### [TASK DATA]

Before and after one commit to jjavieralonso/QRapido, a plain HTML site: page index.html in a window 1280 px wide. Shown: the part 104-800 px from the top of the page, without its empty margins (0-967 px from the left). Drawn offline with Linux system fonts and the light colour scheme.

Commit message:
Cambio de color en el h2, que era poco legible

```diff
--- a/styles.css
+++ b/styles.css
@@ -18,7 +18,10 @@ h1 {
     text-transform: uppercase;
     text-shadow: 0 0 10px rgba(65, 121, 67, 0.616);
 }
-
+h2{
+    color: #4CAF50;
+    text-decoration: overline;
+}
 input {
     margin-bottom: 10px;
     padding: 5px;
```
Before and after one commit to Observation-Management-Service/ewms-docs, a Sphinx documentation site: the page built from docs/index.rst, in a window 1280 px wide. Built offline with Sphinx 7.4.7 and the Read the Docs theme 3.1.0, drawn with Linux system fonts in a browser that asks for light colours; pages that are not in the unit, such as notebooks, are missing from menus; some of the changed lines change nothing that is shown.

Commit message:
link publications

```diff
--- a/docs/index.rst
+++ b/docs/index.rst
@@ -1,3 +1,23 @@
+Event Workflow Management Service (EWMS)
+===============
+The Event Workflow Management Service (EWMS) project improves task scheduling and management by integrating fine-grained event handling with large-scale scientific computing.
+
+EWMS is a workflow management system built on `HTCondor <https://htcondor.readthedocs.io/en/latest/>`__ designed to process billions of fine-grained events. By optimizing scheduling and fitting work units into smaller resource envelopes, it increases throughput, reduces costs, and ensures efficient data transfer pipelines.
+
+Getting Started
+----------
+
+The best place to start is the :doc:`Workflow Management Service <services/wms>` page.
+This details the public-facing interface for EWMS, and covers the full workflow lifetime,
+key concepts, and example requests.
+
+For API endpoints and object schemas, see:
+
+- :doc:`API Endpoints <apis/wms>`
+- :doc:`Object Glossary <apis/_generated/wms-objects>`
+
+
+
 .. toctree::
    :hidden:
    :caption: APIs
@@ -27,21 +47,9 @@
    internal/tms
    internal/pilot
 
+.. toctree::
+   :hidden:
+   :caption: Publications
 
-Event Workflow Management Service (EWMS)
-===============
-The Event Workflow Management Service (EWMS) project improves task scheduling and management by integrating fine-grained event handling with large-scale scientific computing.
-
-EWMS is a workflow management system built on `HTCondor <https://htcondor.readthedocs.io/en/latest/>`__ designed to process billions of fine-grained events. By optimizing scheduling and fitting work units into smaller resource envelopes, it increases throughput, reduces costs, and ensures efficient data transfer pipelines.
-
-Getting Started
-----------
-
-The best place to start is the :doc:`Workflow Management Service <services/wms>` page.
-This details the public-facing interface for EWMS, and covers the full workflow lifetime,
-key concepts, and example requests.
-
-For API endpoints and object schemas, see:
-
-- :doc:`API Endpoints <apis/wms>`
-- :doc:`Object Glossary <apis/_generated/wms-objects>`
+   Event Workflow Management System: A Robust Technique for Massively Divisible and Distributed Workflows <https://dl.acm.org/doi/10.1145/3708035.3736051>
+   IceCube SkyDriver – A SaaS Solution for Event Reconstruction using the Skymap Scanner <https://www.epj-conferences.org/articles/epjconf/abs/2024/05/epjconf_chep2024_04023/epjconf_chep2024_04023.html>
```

### [WHAT TO DO]
Word for word, copy every entry.

### [TASK SOLUTION]
Before and after one commit to jjavieralonso/QRapido, a plain HTML site: page index.html in a window 1280 px wide. Shown: the part 104-800 px from the top of the page, without its empty margins (0-967 px from the left). Drawn offline with Linux system fonts and the light colour scheme.

Commit message:
Cambio de color en el h2, que era poco legible

```diff
--- a/styles.css
+++ b/styles.css
@@ -18,7 +18,10 @@ h1 {
     text-transform: uppercase;
     text-shadow: 0 0 10px rgba(65, 121, 67, 0.616);
 }
-
+h2{
+    color: #4CAF50;
+    text-decoration: overline;
+}
 input {
     margin-bottom: 10px;
     padding: 5px;
```
Before and after one commit to Observation-Management-Service/ewms-docs, a Sphinx documentation site: the page built from docs/index.rst, in a window 1280 px wide. Built offline with Sphinx 7.4.7 and the Read the Docs theme 3.1.0, drawn with Linux system fonts in a browser that asks for light colours; pages that are not in the unit, such as notebooks, are missing from menus; some of the changed lines change nothing that is shown.

Commit message:
link publications

```diff
--- a/docs/index.rst
+++ b/docs/index.rst
@@ -1,3 +1,23 @@
+Event Workflow Management Service (EWMS)
+===============
+The Event Workflow Management Service (EWMS) project improves task scheduling and management by integrating fine-grained event handling with large-scale scientific computing.
+
+EWMS is a workflow management system built on `HTCondor <https://htcondor.readthedocs.io/en/latest/>`__ designed to process billions of fine-grained events. By optimizing scheduling and fitting work units into smaller resource envelopes, it increases throughput, reduces costs, and ensures efficient data transfer pipelines.
+
+Getting Started
+----------
+
+The best place to start is the :doc:`Workflow Management Service <services/wms>` page.
+This details the public-facing interface for EWMS, and covers the full workflow lifetime,
+key concepts, and example requests.
+
+For API endpoints and object schemas, see:
+
+- :doc:`API Endpoints <apis/wms>`
+- :doc:`Object Glossary <apis/_generated/wms-objects>`
+
+
+
 .. toctree::
    :hidden:
    :caption: APIs
@@ -27,21 +47,9 @@
    internal/tms
    internal/pilot
 
+.. toctree::
+   :hidden:
+   :caption: Publications
 
-Event Workflow Management Service (EWMS)
-===============
-The Event Workflow Management Service (EWMS) project improves task scheduling and management by integrating fine-grained event handling with large-scale scientific computing.
-
-EWMS is a workflow management system built on `HTCondor <https://htcondor.readthedocs.io/en/latest/>`__ designed to process billions of fine-grained events. By optimizing scheduling and fitting work units into smaller resource envelopes, it increases throughput, reduces costs, and ensures efficient data transfer pipelines.
-
-Getting Started
-----------
-
-The best place to start is the :doc:`Workflow Management Service <services/wms>` page.
-This details the public-facing interface for EWMS, and covers the full workflow lifetime,
-key concepts, and example requests.
-
-For API endpoints and object schemas, see:
-
-- :doc:`API Endpoints <apis/wms>`
-- :doc:`Object Glossary <apis/_generated/wms-objects>`
+   Event Workflow Management System: A Robust Technique for Massively Divisible and Distributed Workflows <https://dl.acm.org/doi/10.1145/3708035.3736051>
+   IceCube SkyDriver – A SaaS Solution for Event Reconstruction using the Skymap Scanner <https://www.epj-conferences.org/articles/epjconf/abs/2024/05/epjconf_chep2024_04023/epjconf_chep2024_04023.html>
```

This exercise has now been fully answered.